The novelist and founder-director of the Women’s Prize for Fiction talks about finding inspiration in the landscape, and how women were written out of history

Landscape is the most important character in my novels. When I was a child, I would walk with my parents on the Fishbourne marshes in Sussex, and I later walked there with my own children. Both there, and in the ancient woodlands of south-west France, I feel as if I can hear the echoes of all the people who’ve walked those paths before me and those who will tread in the same footsteps long after I’m gone. For me, the truth of our shared past is held within the land, the skyscape and the mountains.
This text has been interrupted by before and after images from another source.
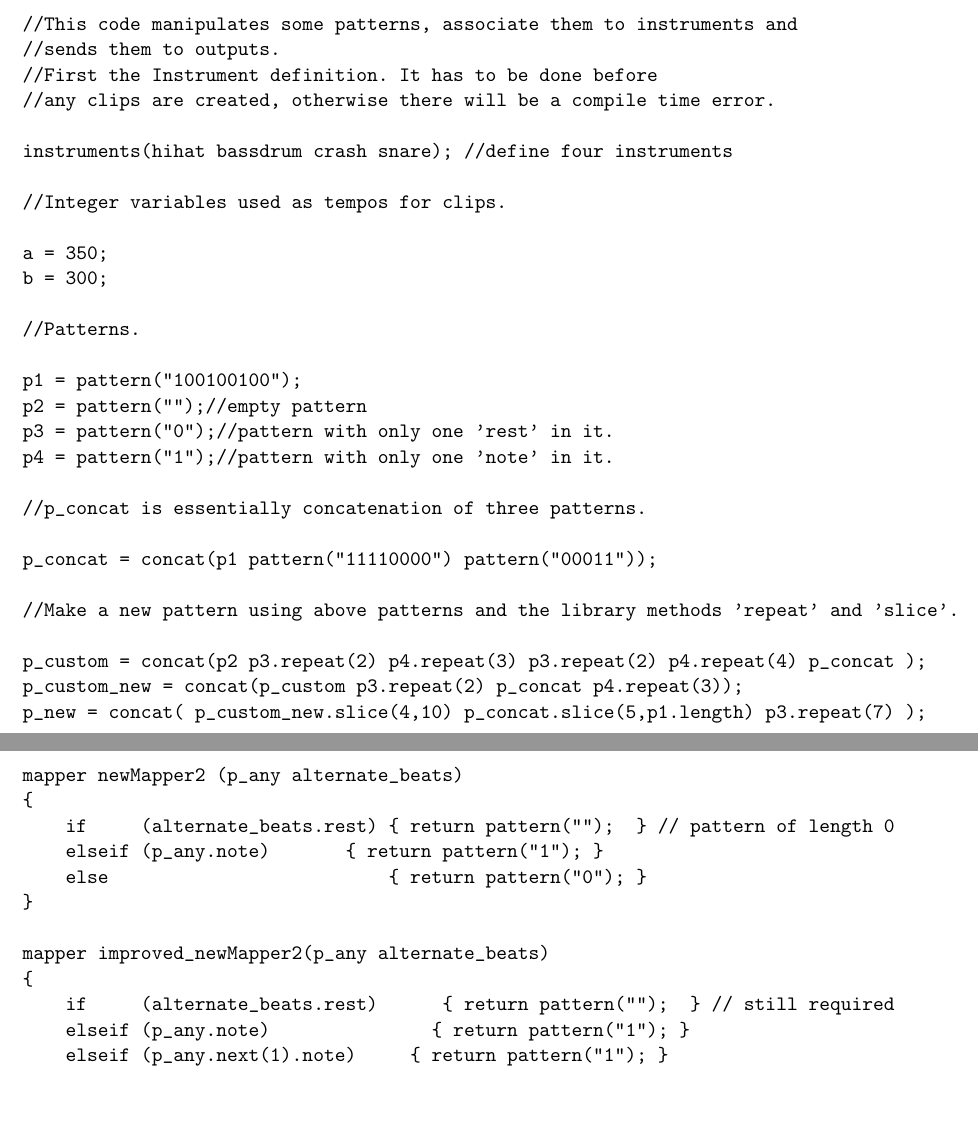
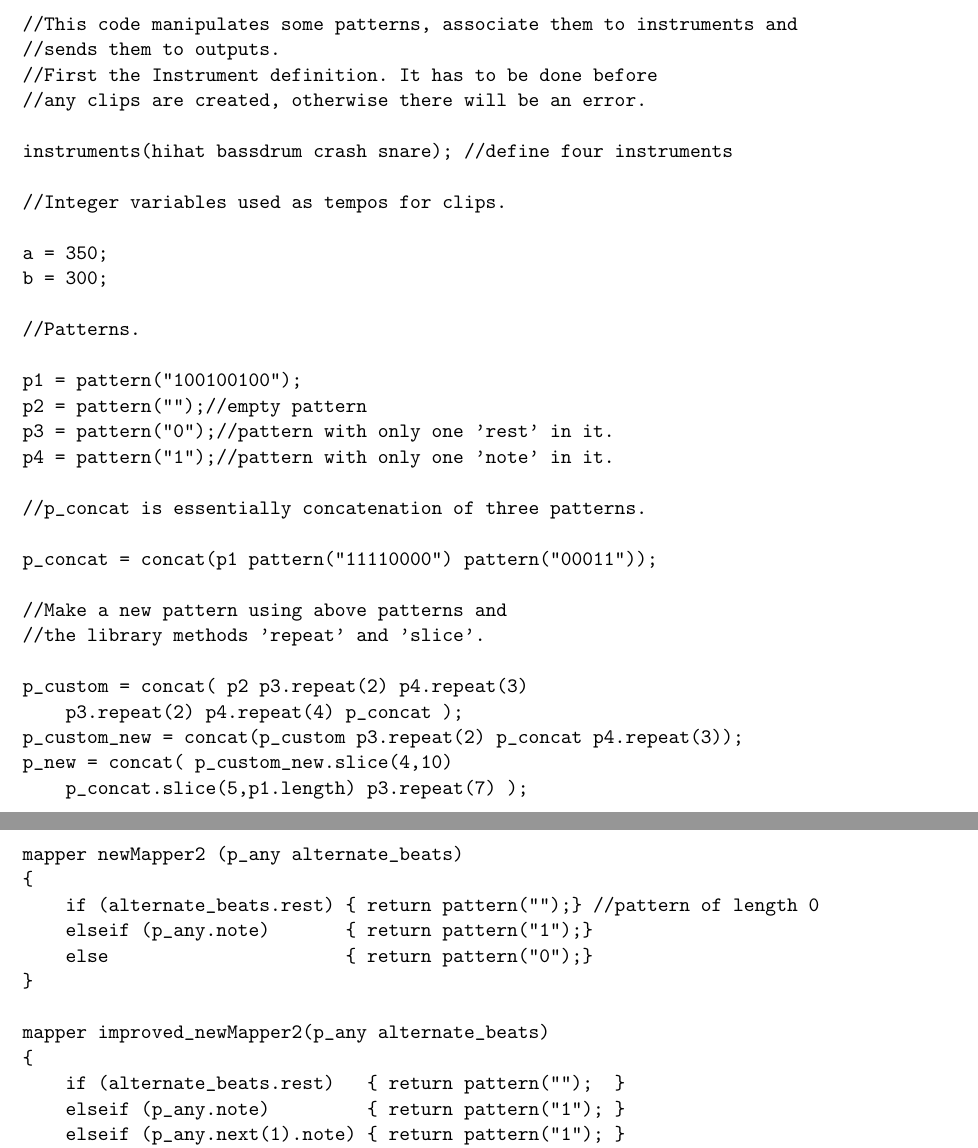
Before and after one commit to waseemilahi/drul, a LaTeX document (RefManual/RefManual.tex): two parts of pages 14 and 15 of 16, joined at a grey line, cut so that both start at the same text, the shorter picture padded with empty space. Compiled offline with pdfLaTeX.

Commit message:
Reformatted example code.

```diff
--- a/RefManual/RefManual.tex
+++ b/RefManual/RefManual.tex
@@ -477,7 +477,7 @@ Consult the definitions above for verification purposes.
 //This code manipulates some patterns, associate them to instruments and
 //sends them to outputs.
 //First the Instrument definition. It has to be done before
-//any clips are created, otherwise there will be a compile time error.
+//any clips are created, otherwise there will be an error.
 
 instruments(hihat bassdrum crash snare); //define four instruments
 
@@ -497,11 +497,14 @@ p4 = pattern("1");//pattern with only one 'note' in it.
 
 p_concat = concat(p1 pattern("11110000") pattern("00011"));
 
-//Make a new pattern using above patterns and the library methods 'repeat' and 'slice'.
+//Make a new pattern using above patterns and
+//the library methods 'repeat' and 'slice'.
 
-p_custom = concat(p2 p3.repeat(2) p4.repeat(3) p3.repeat(2) p4.repeat(4) p_concat );
+p_custom = concat( p2 p3.repeat(2) p4.repeat(3)
+    p3.repeat(2) p4.repeat(4) p_concat );
 p_custom_new = concat(p_custom p3.repeat(2) p_concat p4.repeat(3));
-p_new = concat( p_custom_new.slice(4,10) p_concat.slice(5,p1.length) p3.repeat(7) );
+p_new = concat( p_custom_new.slice(4,10)
+    p_concat.slice(5,p1.length) p3.repeat(7) );
 
 \end{verbatim}
 \clearpage
@@ -526,22 +529,22 @@ p_new_rev = map (p_new)
 mapper newMapper1 (p_any)
 {
     if (p_any.note) 			 { return pattern("1"); }
-    else         					 { return pattern("");  }
+    else        	   	 { return pattern("");  }
 }
 
 mapper newMapper2 (p_any alternate_beats)
 {
-    if     (alternate_beats.rest) { return pattern("");  } // pattern of length 0
-    elseif (p_any.note)   				{ return pattern("1"); }
-    else                          { return pattern("0"); }
+    if (alternate_beats.rest) { return pattern("");} //pattern of length 0
+    elseif (p_any.note)       { return pattern("1");}
+    else                      { return pattern("0");}
 }
 
 mapper improved_newMapper2(p_any alternate_beats)
 {
-    if     (alternate_beats.rest)      { return pattern("");  } // still required
-    elseif (p_any.note)		             { return pattern("1"); }
-    elseif (p_any.next(1).note)				 { return pattern("1"); }
-    else                               { return pattern("0"); }
+    if (alternate_beats.rest)   { return pattern("");  }
+    elseif (p_any.note)         { return pattern("1"); }
+    elseif (p_any.next(1).note) { return pattern("1"); }
+    else                        { return pattern("0"); }
 }
 
 p_custom_new_notes 		 = map (p_custom_new) myMapper1;
```
Also changed, not shown: RefManual/RefManual.tex (10 more changed lines).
It links us emotionally to the people of 19th-century Sussex, or 16th-century Carcassonne.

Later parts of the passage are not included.